Raising a Forest by Thibaud Herem
Recommended by: @JenniferMcElwa3
"Though widely known for his intricate architectural black and white illustrations, French artist Thibaud Hérem harbours an unexpected passion for gardening. His latest book Raising A Forest reveals so, and in turn uncovers an entirely different facet to his practice that sees his work break from the straight lines of brick walls and windows. Instead, the pages are filled with beautiful, delicate and colourful drawings of trees, leaves, plants and seeds, plus some gardener’s tools, laid out in a meticulous way that hints at Thibaud’s famous attention to detail."
Read more: https://www.itsnicethat.com/ar...
Fortress plant by Dale Walters
Recommended by: @plantoscope
"In this book Dale Walters takes readers on a journey through these battlefields, exploring how predators try to fool plants' surveillance systems and, if they manage to do so, how they gain access to the nourishment they require. Incredibly, successful attackers can manipulate plant function in order to suppress any attempt by the plant to mount defensive action, while at the same time ensuring a steady supply of food for their own survival. Walters shows how plants respond to such attacks, the defences they use, and how the attacked plant can communicate its plight to its neighbours. These skirmishes represent the latest stage in an unending evolutionary war between plants and organisms that feed on them. These battles might be on a micro scale, but they are every bit as fierce, complicated, and fascinating as the battles between animal predators and prey."
The War Between Trees and Grasses by Howard Thomas
Recommended by: @flwrs4algrnon as H. Thomas "doing for Plant Science what JK Rowling did for steam trains and house elves"
"Professor Howard Thomas’s recent book The War Between Trees and Grasses is a fantastic biological history of these two great groups, how they evolved through time, and shaped our planet. This slim book conveys an important message in its pages; that the tree-grass battle has been raging for millions of years and continues to this day.
The book is neatly split into three parts; Part 1. Tree, Part 2. Grass and Part 3. Human. Each part has five chapters chronologically describing how trees and grasses have evolved, then introducing humans into the midst of the conflict between them."
Read review by Botany One: https://www.botany.one/2018/08...
Brilliant Green: The Surprising History and Science of Plant Intelligence by Stefano Mancuso and Alessandra Viola
Recommended by: @GOESbyJuniper
"Are plants intelligent?

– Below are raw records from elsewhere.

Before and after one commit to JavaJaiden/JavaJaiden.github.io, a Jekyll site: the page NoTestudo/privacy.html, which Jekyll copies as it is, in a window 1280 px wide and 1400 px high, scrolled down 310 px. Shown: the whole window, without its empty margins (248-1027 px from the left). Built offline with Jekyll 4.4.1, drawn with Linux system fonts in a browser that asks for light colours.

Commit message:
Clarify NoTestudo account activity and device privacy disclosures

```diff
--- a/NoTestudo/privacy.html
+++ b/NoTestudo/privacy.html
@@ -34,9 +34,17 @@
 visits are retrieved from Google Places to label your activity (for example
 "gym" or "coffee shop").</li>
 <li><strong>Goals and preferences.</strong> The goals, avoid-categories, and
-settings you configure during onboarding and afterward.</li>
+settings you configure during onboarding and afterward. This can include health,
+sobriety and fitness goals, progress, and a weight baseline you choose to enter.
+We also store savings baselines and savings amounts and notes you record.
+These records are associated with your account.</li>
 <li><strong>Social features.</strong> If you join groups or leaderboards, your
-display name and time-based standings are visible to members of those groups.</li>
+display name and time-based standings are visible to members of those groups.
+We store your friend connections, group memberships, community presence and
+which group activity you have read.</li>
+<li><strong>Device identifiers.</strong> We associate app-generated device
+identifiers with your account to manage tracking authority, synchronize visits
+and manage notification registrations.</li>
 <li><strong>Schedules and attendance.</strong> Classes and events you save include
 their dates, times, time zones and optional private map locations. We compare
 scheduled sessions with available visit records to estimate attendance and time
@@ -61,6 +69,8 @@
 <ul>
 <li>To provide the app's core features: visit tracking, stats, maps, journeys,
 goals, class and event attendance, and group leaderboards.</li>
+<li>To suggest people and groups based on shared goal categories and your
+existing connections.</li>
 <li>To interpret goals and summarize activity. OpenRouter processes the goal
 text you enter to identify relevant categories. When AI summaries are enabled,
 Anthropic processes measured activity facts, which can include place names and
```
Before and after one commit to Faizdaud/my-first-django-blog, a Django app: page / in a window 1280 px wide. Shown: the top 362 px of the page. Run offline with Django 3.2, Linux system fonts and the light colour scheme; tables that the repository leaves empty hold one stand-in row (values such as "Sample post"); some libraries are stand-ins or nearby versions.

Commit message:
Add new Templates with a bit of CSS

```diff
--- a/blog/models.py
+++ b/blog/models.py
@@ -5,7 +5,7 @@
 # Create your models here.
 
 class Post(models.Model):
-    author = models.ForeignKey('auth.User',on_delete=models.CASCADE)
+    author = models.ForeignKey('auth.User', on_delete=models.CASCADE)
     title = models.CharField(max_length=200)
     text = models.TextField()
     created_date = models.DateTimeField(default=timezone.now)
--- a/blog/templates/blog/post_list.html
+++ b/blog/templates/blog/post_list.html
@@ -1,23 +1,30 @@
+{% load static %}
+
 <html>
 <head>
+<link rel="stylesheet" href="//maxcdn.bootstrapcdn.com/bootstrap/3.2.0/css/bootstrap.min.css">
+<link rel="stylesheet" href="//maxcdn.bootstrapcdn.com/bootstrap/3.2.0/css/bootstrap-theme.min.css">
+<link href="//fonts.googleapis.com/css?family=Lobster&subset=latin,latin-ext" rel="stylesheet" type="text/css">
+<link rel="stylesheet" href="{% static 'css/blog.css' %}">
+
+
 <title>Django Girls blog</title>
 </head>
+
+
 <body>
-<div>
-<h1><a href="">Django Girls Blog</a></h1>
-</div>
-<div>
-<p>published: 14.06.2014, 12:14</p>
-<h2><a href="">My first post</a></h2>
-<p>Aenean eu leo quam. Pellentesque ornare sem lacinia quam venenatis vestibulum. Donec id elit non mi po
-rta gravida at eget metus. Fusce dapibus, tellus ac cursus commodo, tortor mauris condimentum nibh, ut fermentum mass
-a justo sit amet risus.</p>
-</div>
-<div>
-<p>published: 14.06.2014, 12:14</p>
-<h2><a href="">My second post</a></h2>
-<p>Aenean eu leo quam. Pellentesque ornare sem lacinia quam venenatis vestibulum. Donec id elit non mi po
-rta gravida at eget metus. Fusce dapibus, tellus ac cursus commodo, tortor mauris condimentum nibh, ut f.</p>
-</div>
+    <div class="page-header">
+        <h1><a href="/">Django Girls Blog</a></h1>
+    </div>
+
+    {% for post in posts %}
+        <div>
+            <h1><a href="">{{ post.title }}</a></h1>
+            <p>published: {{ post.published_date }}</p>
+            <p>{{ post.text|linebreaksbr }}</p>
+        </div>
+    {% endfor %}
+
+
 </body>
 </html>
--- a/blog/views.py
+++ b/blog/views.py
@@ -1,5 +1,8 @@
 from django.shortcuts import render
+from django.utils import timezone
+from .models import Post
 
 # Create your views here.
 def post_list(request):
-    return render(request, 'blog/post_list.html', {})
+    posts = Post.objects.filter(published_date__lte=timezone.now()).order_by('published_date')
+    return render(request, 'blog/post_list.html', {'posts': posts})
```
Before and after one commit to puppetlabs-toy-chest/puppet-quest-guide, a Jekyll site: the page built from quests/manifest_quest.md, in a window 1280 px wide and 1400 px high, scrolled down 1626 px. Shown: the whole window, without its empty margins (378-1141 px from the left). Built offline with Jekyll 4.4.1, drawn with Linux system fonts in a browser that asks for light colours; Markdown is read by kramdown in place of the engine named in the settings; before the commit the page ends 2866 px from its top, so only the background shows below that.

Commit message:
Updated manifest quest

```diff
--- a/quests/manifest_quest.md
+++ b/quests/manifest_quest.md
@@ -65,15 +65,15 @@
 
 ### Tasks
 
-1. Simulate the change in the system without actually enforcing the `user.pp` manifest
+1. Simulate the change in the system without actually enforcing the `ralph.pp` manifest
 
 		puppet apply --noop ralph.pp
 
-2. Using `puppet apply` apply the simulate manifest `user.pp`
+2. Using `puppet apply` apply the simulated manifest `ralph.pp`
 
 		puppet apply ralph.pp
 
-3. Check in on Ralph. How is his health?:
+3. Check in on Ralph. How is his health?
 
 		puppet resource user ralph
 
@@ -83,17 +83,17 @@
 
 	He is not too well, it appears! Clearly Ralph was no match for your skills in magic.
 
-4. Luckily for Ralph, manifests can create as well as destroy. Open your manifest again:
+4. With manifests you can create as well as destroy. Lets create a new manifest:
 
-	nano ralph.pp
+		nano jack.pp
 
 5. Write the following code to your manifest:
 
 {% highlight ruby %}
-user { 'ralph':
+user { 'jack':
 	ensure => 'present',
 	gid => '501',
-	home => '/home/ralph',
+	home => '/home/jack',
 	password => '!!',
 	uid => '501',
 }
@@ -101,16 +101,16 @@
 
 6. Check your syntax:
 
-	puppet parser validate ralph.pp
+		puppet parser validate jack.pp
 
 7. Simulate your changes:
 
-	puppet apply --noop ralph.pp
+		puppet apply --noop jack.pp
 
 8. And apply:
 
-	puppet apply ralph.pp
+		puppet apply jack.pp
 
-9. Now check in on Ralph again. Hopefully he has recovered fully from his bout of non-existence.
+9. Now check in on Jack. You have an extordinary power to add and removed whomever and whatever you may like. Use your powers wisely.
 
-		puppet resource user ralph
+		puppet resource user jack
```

Can they solve problems, communicate, and navigate their surroundings? Or are they passive, incapable of independent action or social behavior? Philosophers and scientists have pondered these questions since ancient Greece, most often concluding that plants are unthinking and inert: they are too silent, too sedentary -- just too different from us.
In Brilliant Green, Stefano Mancuso, a leading scientist and founder of the field of plant neurobiology, presents a new paradigm in our understanding of the vegetal world. Combining a historical perspective with the latest in plant science, Mancuso argues that, due to cultural prejudices and human arrogance, we continue to underestimate plants. In fact, they process information, sleep, remember, and signal to one another -- showing that, far from passive machines, plants are intelligent and aware. Through a survey of plant capabilities from sight and touch to communication, Mancuso challenges our notion of intelligence, presenting a vision of plant life that is more sophisticated than most imagine."